Work item
Only a number is expected in reply: the number of lines below that include the word "relative".

Image comparison data
▼▼▼
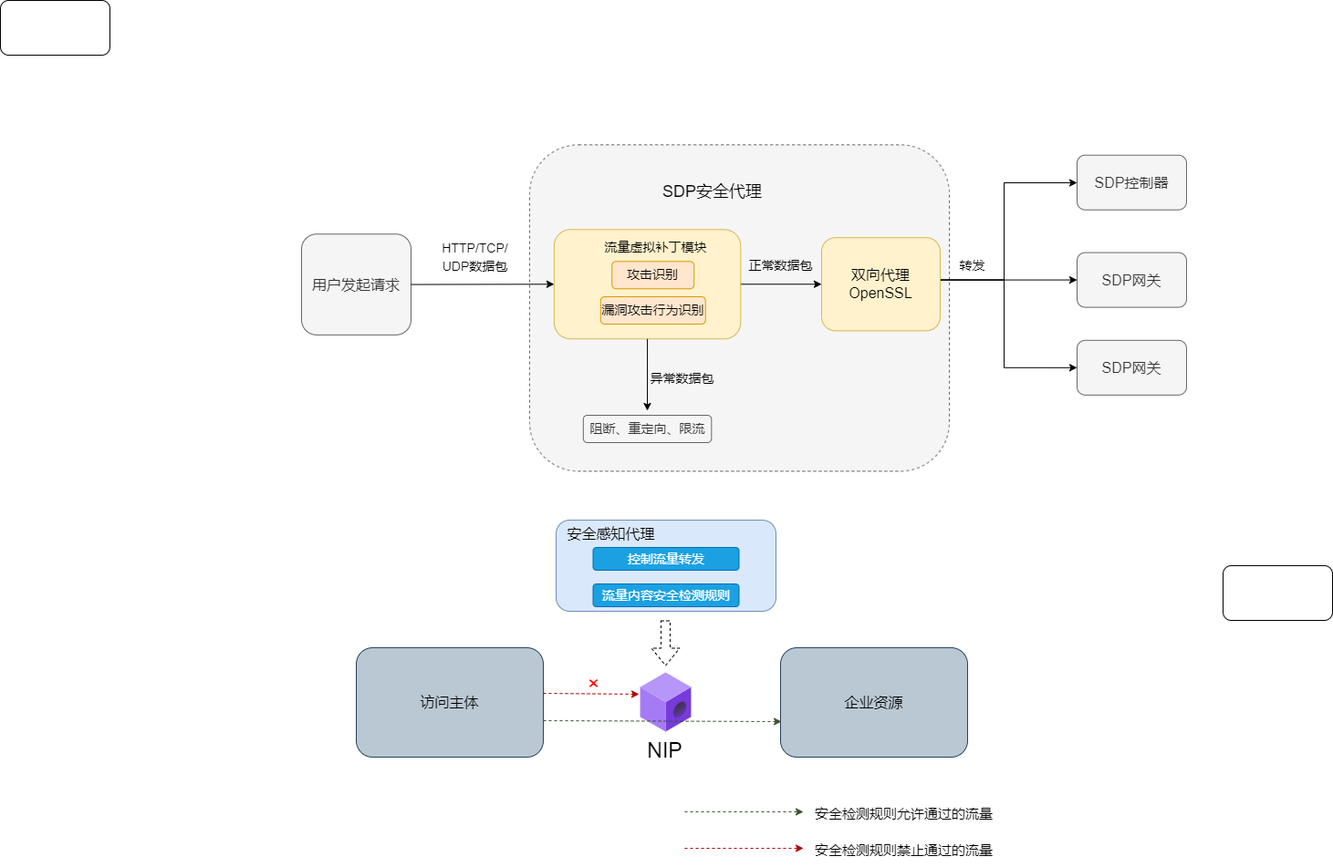
This is testDirectory/虚拟补丁.drawio.png from Moose1273/-, a draw.io export, as it was before one commit. Source tidied: cells renumbered, new cells last; positions are measured from the earlier drawing's top-left corner, leaving out a move shared by most shapes.
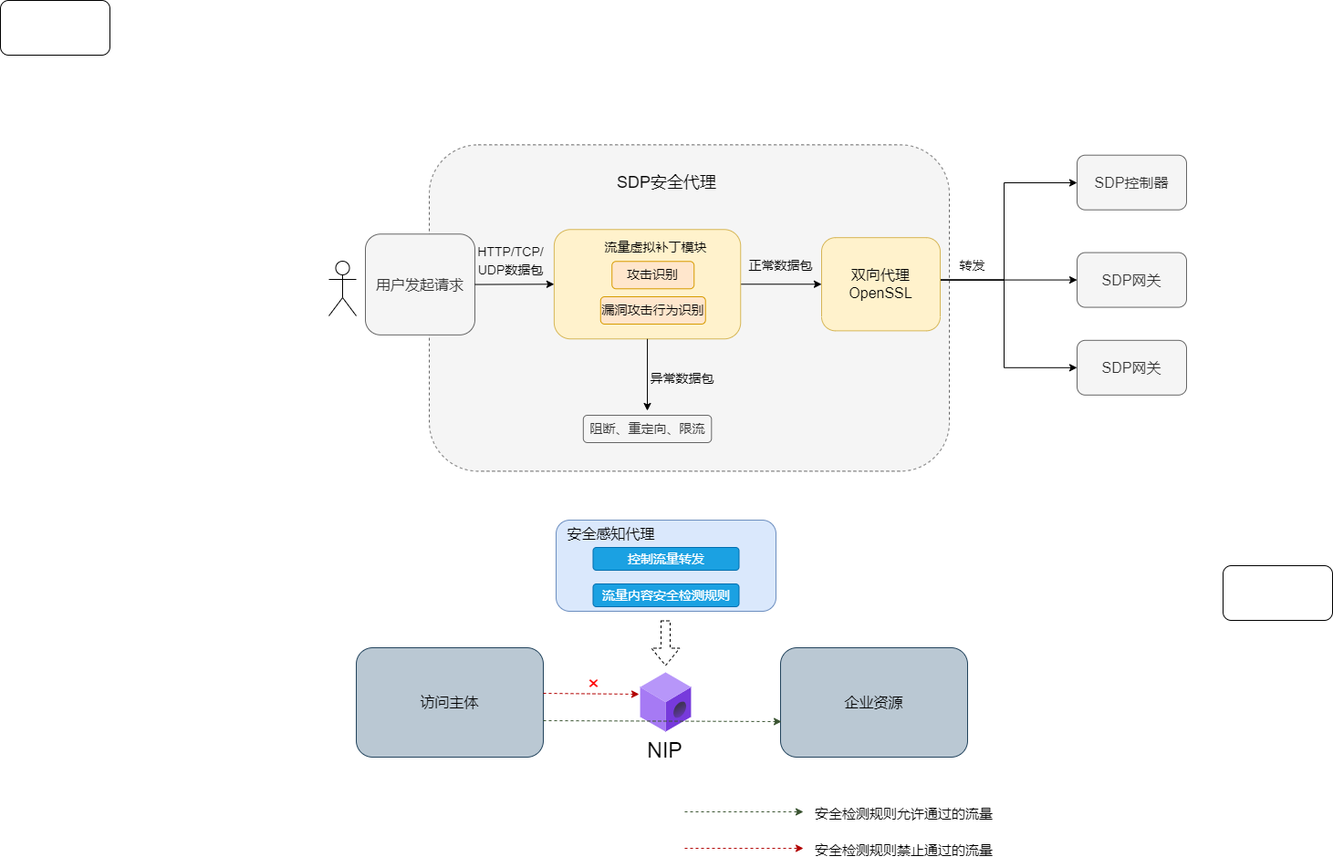
After the change.

Commit message:
更新虚拟补丁.drawio.png

The edit, as a diff of the source:
```diff
@@ -3,7 +3,7 @@
     <mxCell id="0" />
     <mxCell id="1" parent="0" />
     <mxCell id="2" style="rounded=1;whiteSpace=wrap;html=1;dashed=1;fillColor=#f5f5f5;fontColor=#333333;strokeColor=#666666;" parent="1" vertex="1">
-      <mxGeometry x="580" y="158.4" width="460" height="358" as="geometry" />
+      <mxGeometry x="470" y="158.4" width="570" height="358" as="geometry" />
     </mxCell>
     <mxCell id="3" style="edgeStyle=orthogonalEdgeStyle;rounded=0;jettySize=auto;html=1;exitX=1;exitY=0.5;exitDx=0;exitDy=0;fontSize=16;" parent="1" edge="1" target="35">
       <mxGeometry relative="1" as="geometry">
@@ -38,10 +38,10 @@
       <mxGeometry x="649.1" y="209.1" width="120" height="204.4" as="geometry" />
     </mxCell>
     <mxCell id="9" value="&lt;font style=&quot;font-size: 16px;&quot;&gt;用户发起请求&lt;/font&gt;" style="rounded=1;whiteSpace=wrap;html=1;fillColor=#f5f5f5;fontColor=#333333;strokeColor=#666666;" parent="1" vertex="1">
-      <mxGeometry x="330" y="256.3" width="120" height="110.6" as="geometry" />
+      <mxGeometry x="400" y="256.3" width="120" height="110.6" as="geometry" />
     </mxCell>
     <mxCell id="10" value="&lt;font style=&quot;font-size: 14px;&quot;&gt;HTTP/TCP/&lt;br&gt;UDP数据包&lt;/font&gt;" style="text;html=1;align=center;verticalAlign=middle;strokeColor=none;fillColor=none;fontSize=16;" parent="1" vertex="1">
-      <mxGeometry x="470" y="256.3" width="100" height="50" as="geometry" />
+      <mxGeometry x="509" y="260.2" width="100" height="50" as="geometry" />
     </mxCell>
     <mxCell id="11" value="攻击识别" style="rounded=1;whiteSpace=wrap;html=1;fontSize=14;fillColor=#ffe6cc;strokeColor=#d79b00;" parent="1" vertex="1">
       <mxGeometry x="670.2" y="286.3" width="90" height="30" as="geometry" />
@@ -147,10 +147,13 @@
       <mxGeometry relative="1" as="geometry" />
     </mxCell>
     <mxCell id="40" value="&lt;font style=&quot;font-size: 18px;&quot;&gt;SDP安全代理&lt;/font&gt;" style="text;html=1;align=center;verticalAlign=middle;strokeColor=none;fillColor=none;" parent="1" vertex="1">
-      <mxGeometry x="715" y="189.7" width="130" height="40" as="geometry" />
+      <mxGeometry x="664.5" y="180" width="130" height="40" as="geometry" />
     </mxCell>
     <mxCell id="41" value="&lt;font style=&quot;font-size: 14px;&quot;&gt;转发&lt;/font&gt;" style="text;html=1;align=center;verticalAlign=middle;strokeColor=none;fillColor=none;" parent="1" vertex="1">
       <mxGeometry x="1040" y="276.3" width="50" height="30" as="geometry" />
     </mxCell>
+    <mxCell id="42" style="shape=umlActor;verticalLabelPosition=bottom;verticalAlign=top;html=1;" parent="1" vertex="1">
+      <mxGeometry x="360" y="286" width="30" height="60" as="geometry" />
+    </mxCell>
   </root>
 </mxGraphModel>
```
▲▲▲
Expected output
2